New life emerges from death. Healing and renewal surfaces from brokenness and injury. Creation displays this pattern over and over again. Visitors to the blast zone of Mount Saint Helens in Washington state, which erupted with cataclysmic force in May 1980, will still find a desolate moonscape more than three decades later. But they'll also find beautiful, fragile wildflowers, young trees growing beside the skeletons of the ones decimated in the eruption, and animals living in the area of destruction. It's another testament to the healing process that takes place over time, even amidst the worst kind of devastation. Someday, Mount Saint Helens will be fully restored — probably not while any of us are still around, but someday.
I have several friends who are atheists. I would never judge them. I can't. In fact, they probably have many of the same questions about God that I do. Why do so many of his followers act like holier-than-thou assholes? And how does a supposedly loving, benevolent God let terrible things happen to good people? One of the oldest spiritual dilemmas in human history has never been — can't — be satisfactorily explained.
|God's presence — and his design for the order of the|
universe — is evident even in the midst of trials.
Second, bad things do happen: Sickness. Death. Injury. Disaster. Destruction. War. Hate. Discrimination. Addiction. Rejection. Broken relationships. Resentment. Anger. The list goes on. Some of these maladies are resolved or healed in our lifetimes; others, like the death of a loved one, are not, which makes coping even harder. We can't explain why these things occur, or why a loving God would allow them. In frustration — or perhaps desperation — it's easy to conclude that if there is a God, he isn't good, or perhaps, he simply doesn't exist. I understand that line of thinking. I've been close to it numerous times.

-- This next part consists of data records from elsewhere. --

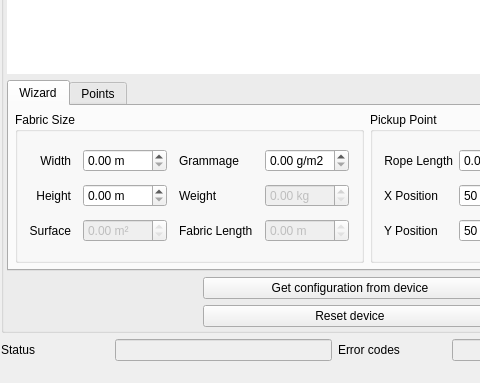
Old version of the form tools/ABK_config/ABK_config.ui in the repository exmachina-dev/ABK-firmware; both pictures show x 0 to 480 and y 217 to 600 of the 1000 by 600 pixel window.
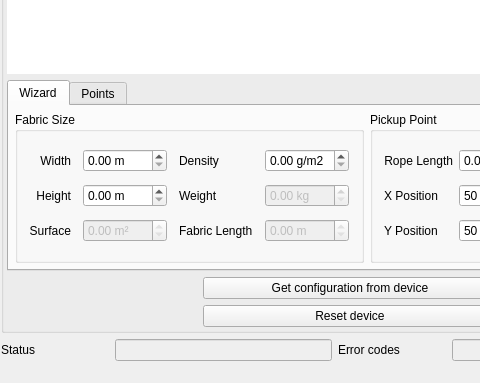
New version of the form. Icons and pictures are not drawn.

Commit message: Add missing files in previous commit

Diff of the .ui file:
```diff
--- a/tools/ABK_config/ABK_config.ui
+++ b/tools/ABK_config/ABK_config.ui
@@ -641,7 +641,7 @@
                   <item row="0" column="2">
                    <widget class="QLabel" name="fabricGrammageLabel">
                     <property name="text">
-                     <string>Grammage</string>
+                     <string>Density</string>
                     </property>
                    </widget>
                   </item>
```
Left out of the diff: 2 changed lines with no effect on the pictures. The commit also changes 1 other file.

But if I can't explain why misfortune strikes, I can say that the belief in a sovereign God lends it greater meaning and makes it easier to endure. In the same way that he symbolically uses night, day, and seasons to assure us that dark periods will never be permanent, he shows us repeated instances of death giving way to new life, and affliction giving way to healing and renewal. It's why nature repairs and regenerates itself constantly. It's why we hear stories of Rwandan genocide victims offering forgiveness to perpetrators who once committed unspeakable evil. And it's why the greatest, most important story of God's relationship with mankind is one in which he became human, died, and rose again, to overcome death and despair forever. Yes, God himself faced adversity that, though it was inexplicable to observers at the time, ultimately changed the course of human history.

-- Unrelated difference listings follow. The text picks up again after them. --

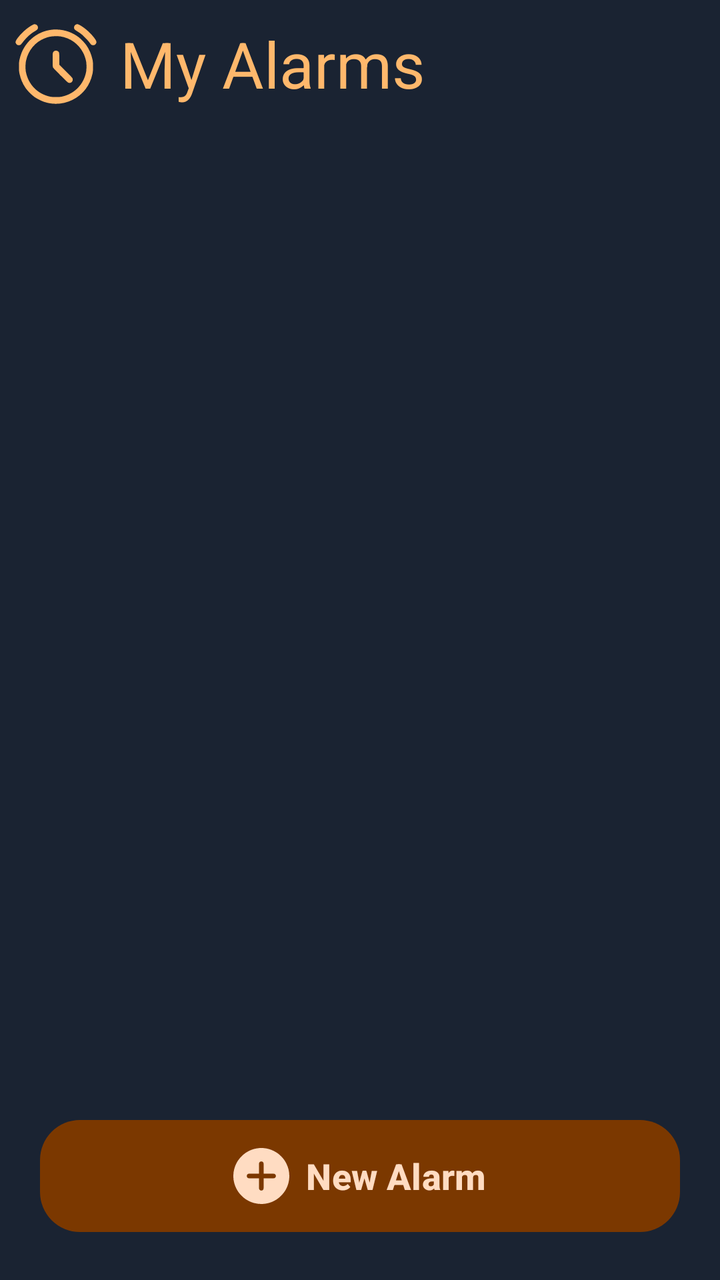
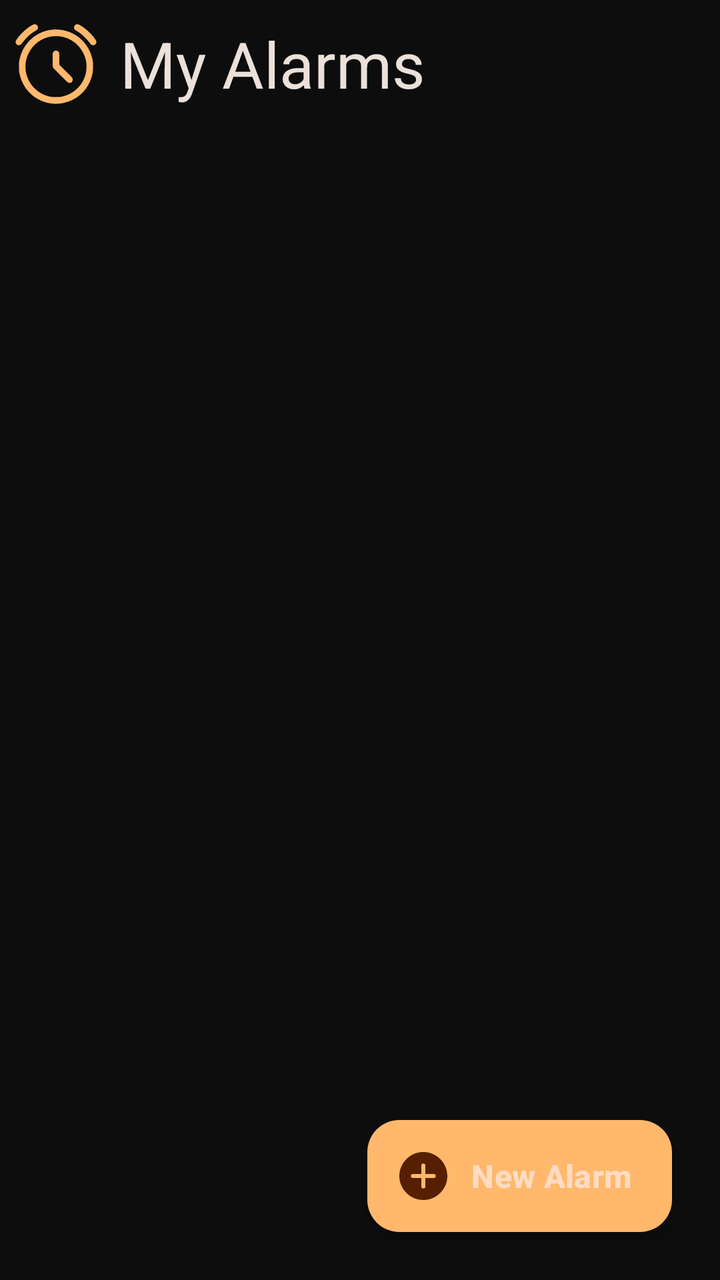

The first picture is an Android layout as it rendered before a commit; the second is the same layout after the commit. The layout source and the unified diff follow.
<!-- AndroidManifest.xml: activity theme AppTheme.AlarmList -->
<!-- res/layout/activity_alarm_list.xml -->
<?xml version="1.0" encoding="utf-8"?>
<LinearLayout
    xmlns:android="http://schemas.android.com/apk/res/android"
    xmlns:app="http://schemas.android.com/apk/res-auto"
    android:layout_width="match_parent"
    android:layout_height="match_parent"
    android:orientation="vertical"
    android:background="@color/astronomical">

    
    <com.google.android.material.appbar.MaterialToolbar
        android:id="@+id/topAppBar"
        android:layout_width="match_parent"
        android:layout_height="?attr/actionBarSize"
        android:background="@android:color/transparent"
        app:title="My Alarms"
        app:titleTextColor="@color/md_theme_dark_primary"
        app:titleTextAppearance="@style/TextAppearance.Rooster.HeadlineLarge"
        app:navigationIcon="@drawable/alarm"
        app:navigationIconTint="@color/md_theme_dark_primary"
        style="@style/Widget.Material3.Toolbar"/>

    
    <LinearLayout
        android:layout_width="match_parent"
        android:layout_height="0dp"
        android:layout_weight="1"
        android:orientation="vertical">

        
        <com.google.android.material.card.MaterialCardView
            android:id="@+id/emptyStateCard"
            android:layout_width="match_parent"
            android:layout_height="wrap_content"
            android:layout_margin="24dp"
            android:visibility="gone"
            app:cardBackgroundColor="@color/md_theme_dark_surfaceContainerHigh"
            app:cardCornerRadius="28dp"
            app:cardElevation="4dp"
            app:strokeWidth="0dp">

            <LinearLayout
                android:layout_width="match_parent"
                android:layout_height="wrap_content"
                android:orientation="vertical"
                android:padding="48dp"
                android:gravity="center">

                <TextView
                    android:layout_width="wrap_content"
                    android:layout_height="wrap_content"
                    android:text="🌅"
                    android:textSize="80sp"
                    android:layout_marginBottom="24dp"/>

                <TextView
                    android:layout_width="wrap_content"
                    android:layout_height="wrap_content"
                    android:text="No alarms yet"
                    android:textAppearance="@style/TextAppearance.Rooster.TitleLarge"
                    android:textColor="@color/md_theme_dark_onSurface"
                    android:textStyle="bold"
                    android:layout_marginBottom="12dp"/>

                <TextView
                    android:layout_width="wrap_content"
                    android:layout_height="wrap_content"
                    android:text="Create your first alarm to wake up with the sun"
                    android:textAppearance="@style/TextAppearance.Material3.BodyLarge"
                    android:textColor="@color/md_theme_dark_onSurfaceVariant"
                    android:gravity="center"
                    android:alpha="0.8"
                    android:lineSpacingExtra="4dp"/>

            </LinearLayout>

        </com.google.android.material.card.MaterialCardView>

        
        <androidx.recyclerview.widget.RecyclerView
            android:id="@+id/alarmListView"
            android:layout_width="match_parent"
            android:layout_height="match_parent"
            android:clipToPadding="false"
            android:paddingTop="8dp"
            android:paddingBottom="88dp"
            android:paddingHorizontal="16dp"
            android:overScrollMode="never"/>

    </LinearLayout>

    
    <com.google.android.material.button.MaterialButton
        android:id="@+id/addAlarmButton"
        android:layout_width="match_parent"
        android:layout_height="64dp"
        android:layout_margin="20dp"
        android:text="New Alarm"
        android:textSize="18sp"
        android:textStyle="bold"
        android:textColor="@color/md_theme_dark_onPrimaryContainer"
        app:icon="@drawable/add_alarm_button"
        app:iconGravity="textStart"
        app:iconSize="28dp"
        app:iconTint="@color/md_theme_dark_onPrimaryContainer"
        app:backgroundTint="@color/md_theme_dark_primaryContainer"
        app:cornerRadius="20dp"
        app:elevation="8dp"
        android:stateListAnimator="@null"/>

</LinearLayout>
<!-- resources referenced by this layout -->
<resources>
  <color name="astronomical">#1A2332</color>
  <color name="md_theme_dark_onPrimaryContainer">#FFDCC2</color>
  <color name="md_theme_dark_onSurface">#EBE0DA</color>
  <color name="md_theme_dark_onSurfaceVariant">#D5C3B5</color>
  <color name="md_theme_dark_primary">#FFB86C</color>
  <color name="md_theme_dark_primaryContainer">#7B3800</color>
  <color name="md_theme_dark_surfaceContainerHigh">#2F2A24</color>
  <style name="TextAppearance.Rooster.HeadlineLarge" parent="TextAppearance.Material3.HeadlineLarge">
          <item name="android:fontFamily">sans-serif</item>
          <item name="fontFamily">sans-serif</item>
      </style>
  <style name="TextAppearance.Rooster.TitleLarge" parent="TextAppearance.Material3.TitleLarge">
          <item name="android:fontFamily">sans-serif-medium</item>
          <item name="fontFamily">sans-serif-medium</item>
      </style>
  <style name="AppTheme.AlarmList" parent="Base.Theme.Rooster">
          <item name="android:windowBackground">@color/astronomical</item>
      </style>
  <color name="primary">#FFB86C</color>
  <color name="md_theme_dark_onPrimary">#562000</color>
  <color name="md_theme_dark_secondary">#E2C1A9</color>
  <color name="md_theme_dark_onSecondary">#43291B</color>
  <color name="md_theme_dark_secondaryContainer">#5C4231</color>
  <color name="md_theme_dark_onSecondaryContainer">#FFDCC2</color>
  <color name="md_theme_dark_tertiary">#C3CCAC</color>
  <color name="md_theme_dark_onTertiary">#2D331D</color>
  <color name="md_theme_dark_tertiaryContainer">#434932</color>
  <color name="md_theme_dark_onTertiaryContainer">#DFE9C6</color>
  <color name="md_theme_dark_error">#FFB4AB</color>
  <color name="md_theme_dark_onError">#690005</color>
  <color name="md_theme_dark_errorContainer">#93000A</color>
  <color name="md_theme_dark_onErrorContainer">#FFDAD6</color>
  <color name="md_theme_dark_surface">#1A1614</color>
  <color name="md_theme_dark_surfaceVariant">#51443A</color>
  <color name="md_theme_dark_background">#0D0D0D</color>
  <color name="md_theme_dark_onBackground">#EBE0DA</color>
  <color name="md_theme_dark_outline">#9D8E82</color>
  <color name="md_theme_dark_outlineVariant">#51443A</color>
  <style name="ShapeAppearance.Rooster.SmallComponent" parent="ShapeAppearance.Material3.SmallComponent">
          <item name="cornerFamily">rounded</item>
          <item name="cornerSize">12dp</item>
      </style>
  <style name="ShapeAppearance.Rooster.MediumComponent" parent="ShapeAppearance.Material3.MediumComponent">
          <item name="cornerFamily">rounded</item>
          <item name="cornerSize">16dp</item>
      </style>
  <style name="ShapeAppearance.Rooster.LargeComponent" parent="ShapeAppearance.Material3.LargeComponent">
          <item name="cornerFamily">rounded</item>
          <item name="cornerSize">24dp</item>
      </style>
  <!-- unchanged entries left out for length: 3 -->
</resources>

<!-- the commit's change to res/layout/activity_alarm_list.xml (unified diff, before → after) -->
@@ -1,111 +1,137 @@
 <?xml version="1.0" encoding="utf-8"?>
-<LinearLayout
+<androidx.coordinatorlayout.widget.CoordinatorLayout
     xmlns:android="http://schemas.android.com/apk/res/android"
     xmlns:app="http://schemas.android.com/apk/res-auto"
     android:layout_width="match_parent"
     android:layout_height="match_parent"
-    android:orientation="vertical"
-    android:background="@color/astronomical">
+    android:background="@color/md_theme_dark_background"
+    android:fitsSystemWindows="true">
 
     
-    <com.google.android.material.appbar.MaterialToolbar
-        android:id="@+id/topAppBar"
+    <com.google.android.material.appbar.AppBarLayout
         android:layout_width="match_parent"
-        android:layout_height="?attr/actionBarSize"
+        android:layout_height="wrap_content"
         android:background="@android:color/transparent"
-        app:title="My Alarms"
-        app:titleTextColor="@color/md_theme_dark_primary"
-        app:titleTextAppearance="@style/TextAppearance.Rooster.HeadlineLarge"
-        app:navigationIcon="@drawable/alarm"
-        app:navigationIconTint="@color/md_theme_dark_primary"
-        style="@style/Widget.Material3.Toolbar"/>
+        app:elevation="0dp">
+
+        <com.google.android.material.appbar.MaterialToolbar
+            android:id="@+id/topAppBar"
+            android:layout_width="match_parent"
+            android:layout_height="?attr/actionBarSize"
+            android:background="@android:color/transparent"
+            app:title="My Alarms"
+            app:titleTextColor="@color/md_theme_dark_onBackground"
+            app:titleTextAppearance="@style/TextAppearance.Rooster.HeadlineLarge"
+            app:navigationIcon="@drawable/alarm"
+            app:navigationIconTint="@color/md_theme_dark_primary"
+            style="@style/Widget.Material3.Toolbar"/>
+
+    </com.google.android.material.appbar.AppBarLayout>
 
     
-    <LinearLayout
+    <androidx.core.widget.NestedScrollView
         android:layout_width="match_parent"
-        android:layout_height="0dp"
-        android:layout_weight="1"
-        android:orientation="vertical">
+        android:layout_height="match_parent"
+        android:fillViewport="true"
+        app:layout_behavior="@string/appbar_scrolling_view_behavior">
 
-        
-        <com.google.android.material.card.MaterialCardView
-            android:id="@+id/emptyStateCard"
+        <FrameLayout
             android:layout_width="match_parent"
-            android:layout_height="wrap_content"
-            android:layout_margin="24dp"
-            android:visibility="gone"
-            app:cardBackgroundColor="@color/md_theme_dark_surfaceContainerHigh"
-            app:cardCornerRadius="28dp"
-            app:cardElevation="4dp"
-            app:strokeWidth="0dp">
+            android:layout_height="wrap_content">
 
-            <LinearLayout
+            
+            <com.google.android.material.card.MaterialCardView
+                android:id="@+id/emptyStateCard"
                 android:layout_width="match_parent"
                 android:layout_height="wrap_content"
-                android:orientation="vertical"
-                android:padding="48dp"
-                android:gravity="center">
+                android:layout_margin="32dp"
+                android:layout_gravity="center"
+                android:visibility="gone"
+                app:cardBackgroundColor="@color/md_theme_dark_surfaceContainerHigh"
+                app:cardCornerRadius="32dp"
+                app:cardElevation="8dp"
+                app:strokeWidth="0dp">
 
-                <TextView
-                    android:layout_width="wrap_content"
+                <LinearLayout
+                    android:layout_width="match_parent"
                     android:layout_height="wrap_content"
-                    android:text="🌅"
-                    android:textSize="80sp"
-                    android:layout_marginBottom="24dp"/>
+                    android:orientation="vertical"
+                    android:padding="64dp"
+                    android:gravity="center">
 
-                <TextView
-                    android:layout_width="wrap_content"
-                    android:layout_height="wrap_content"
-                    android:text="No alarms yet"
-                    android:textAppearance="@style/TextAppearance.Rooster.TitleLarge"
-                    android:textColor="@color/md_theme_dark_onSurface"
-                    android:textStyle="bold"
-                    android:layout_marginBottom="12dp"/>
+                    <TextView
+                        android:layout_width="wrap_content"
+                        android:layout_height="wrap_content"
+                        android:text="🌅"
+                        android:textSize="120sp"
+                        android:layout_marginBottom="32dp"/>
 
-                <TextView
-                    android:layout_width="wrap_content"
-                    android:layout_height="wrap_content"
-                    android:text="Create your first alarm to wake up with the sun"
-                    android:textAppearance="@style/TextAppearance.Material3.BodyLarge"
-                    android:textColor="@color/md_theme_dark_onSurfaceVariant"
-                    android:gravity="center"
-                    android:alpha="0.8"
-                    android:lineSpacingExtra="4dp"/>
+                    <TextView
+                        android:layout_width="wrap_content"
+                        android:layout_height="wrap_content"
+                        android:text="No Alarms Yet"
+                        android:textAppearance="@style/TextAppearance.Rooster.HeadlineLarge"
+                        android:textColor="@color/md_theme_dark_onSurface"
+                        android:textStyle="bold"
+                        android:layout_marginBottom="16dp"/>
 
-            </LinearLayout>
+                    <TextView
+                        android:layout_width="wrap_content"
+                        android:layout_height="wrap_content"
+                        android:text="Create your first alarm to wake up naturally with the sun"
+                        android:textAppearance="@style/TextAppearance.Material3.BodyLarge"
+                        android:textColor="@color/md_theme_dark_onSurfaceVariant"
+                        android:gravity="center"
+                        android:alpha="0.8"
+                        android:lineSpacingExtra="6dp"
+                        android:layout_marginBottom="32dp"/>
 
-        </com.google.android.material.card.MaterialCardView>
+                    <com.google.android.material.button.MaterialButton
+                        android:id="@+id/emptyStateButton"
+                        android:layout_width="wrap_content"
+                        android:layout_height="wrap_content"
+                        android:text="Create Alarm"
+                        android:textSize="16sp"
+                        android:textStyle="bold"
+                        app:icon="@drawable/add_alarm_button"
+                        app:iconGravity="textStart"
+                        app:backgroundTint="@color/md_theme_dark_primaryContainer"
+                        app:cornerRadius="20dp"
+                        app:elevation="4dp"/>
 
-        
-        <androidx.recyclerview.widget.RecyclerView
-            android:id="@+id/alarmListView"
-            android:layout_width="match_parent"
-            android:layout_height="match_parent"
-            android:clipToPadding="false"
-            android:paddingTop="8dp"
-            android:paddingBottom="88dp"
-            android:paddingHorizontal="16dp"
-            android:overScrollMode="never"/>
+                </LinearLayout>
 
-    </LinearLayout>
+            </com.google.android.material.card.MaterialCardView>
+
+            
+            <androidx.recyclerview.widget.RecyclerView
+                android:id="@+id/alarmListView"
+                android:layout_width="match_parent"
+                android:layout_height="wrap_content"
+                android:clipToPadding="false"
+                android:paddingTop="16dp"
+                android:paddingBottom="100dp"
+                android:paddingHorizontal="16dp"
+                android:overScrollMode="never"/>
+
+        </FrameLayout>
+
+    </androidx.core.widget.NestedScrollView>
 
     
-    <com.google.android.material.button.MaterialButton
+    <com.google.android.material.floatingactionbutton.ExtendedFloatingActionButton
         android:id="@+id/addAlarmButton"
-        android:layout_width="match_parent"
-        android:layout_height="64dp"
-        android:layout_margin="20dp"
+        android:layout_width="wrap_content"
+        android:layout_height="wrap_content"
+        android:layout_gravity="bottom|end"
+        android:layout_margin="24dp"
         android:text="New Alarm"
-        android:textSize="18sp"
+        android:textSize="16sp"
         android:textStyle="bold"
-        android:textColor="@color/md_theme_dark_onPrimaryContainer"
         app:icon="@drawable/add_alarm_button"
-        app:iconGravity="textStart"
-        app:iconSize="28dp"
-        app:iconTint="@color/md_theme_dark_onPrimaryContainer"
-        app:backgroundTint="@color/md_theme_dark_primaryContainer"
-        app:cornerRadius="20dp"
-        app:elevation="8dp"
-        android:stateListAnimator="@null"/>
+        app:iconTint="@color/md_theme_dark_onPrimary"
+        app:backgroundTint="@color/md_theme_dark_primary"
+        app:cornerRadius="28dp"
+        app:elevation="12dp"/>
 
-</LinearLayout>
+</androidx.coordinatorlayout.widget.CoordinatorLayout>
<!-- resource entries referenced after the edit -->
@@ -10,10 +10,6 @@
   <style name="TextAppearance.Rooster.HeadlineLarge" parent="TextAppearance.Material3.HeadlineLarge">
           <item name="android:fontFamily">sans-serif</item>
           <item name="fontFamily">sans-serif</item>
-      </style>
-  <style name="TextAppearance.Rooster.TitleLarge" parent="TextAppearance.Material3.TitleLarge">
-          <item name="android:fontFamily">sans-serif-medium</item>
-          <item name="fontFamily">sans-serif-medium</item>
       </style>
   <style name="AppTheme.AlarmList" parent="Base.Theme.Rooster">
           <item name="android:windowBackground">@color/astronomical</item>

About five years ago, when I first arrived in Seattle, my friend who accompanied me on the cross-country trip took the picture above, which shows the sun breaking through some very heavy clouds over Puget Sound. Each time I look at it, I'm reminded that God created a universe in which evidence of his presence, glory, and goodness can be seen even in the midst of gray, foreboding, or bleak circumstances. When I face adversity in my own life, that's a concept in which I try to take heart.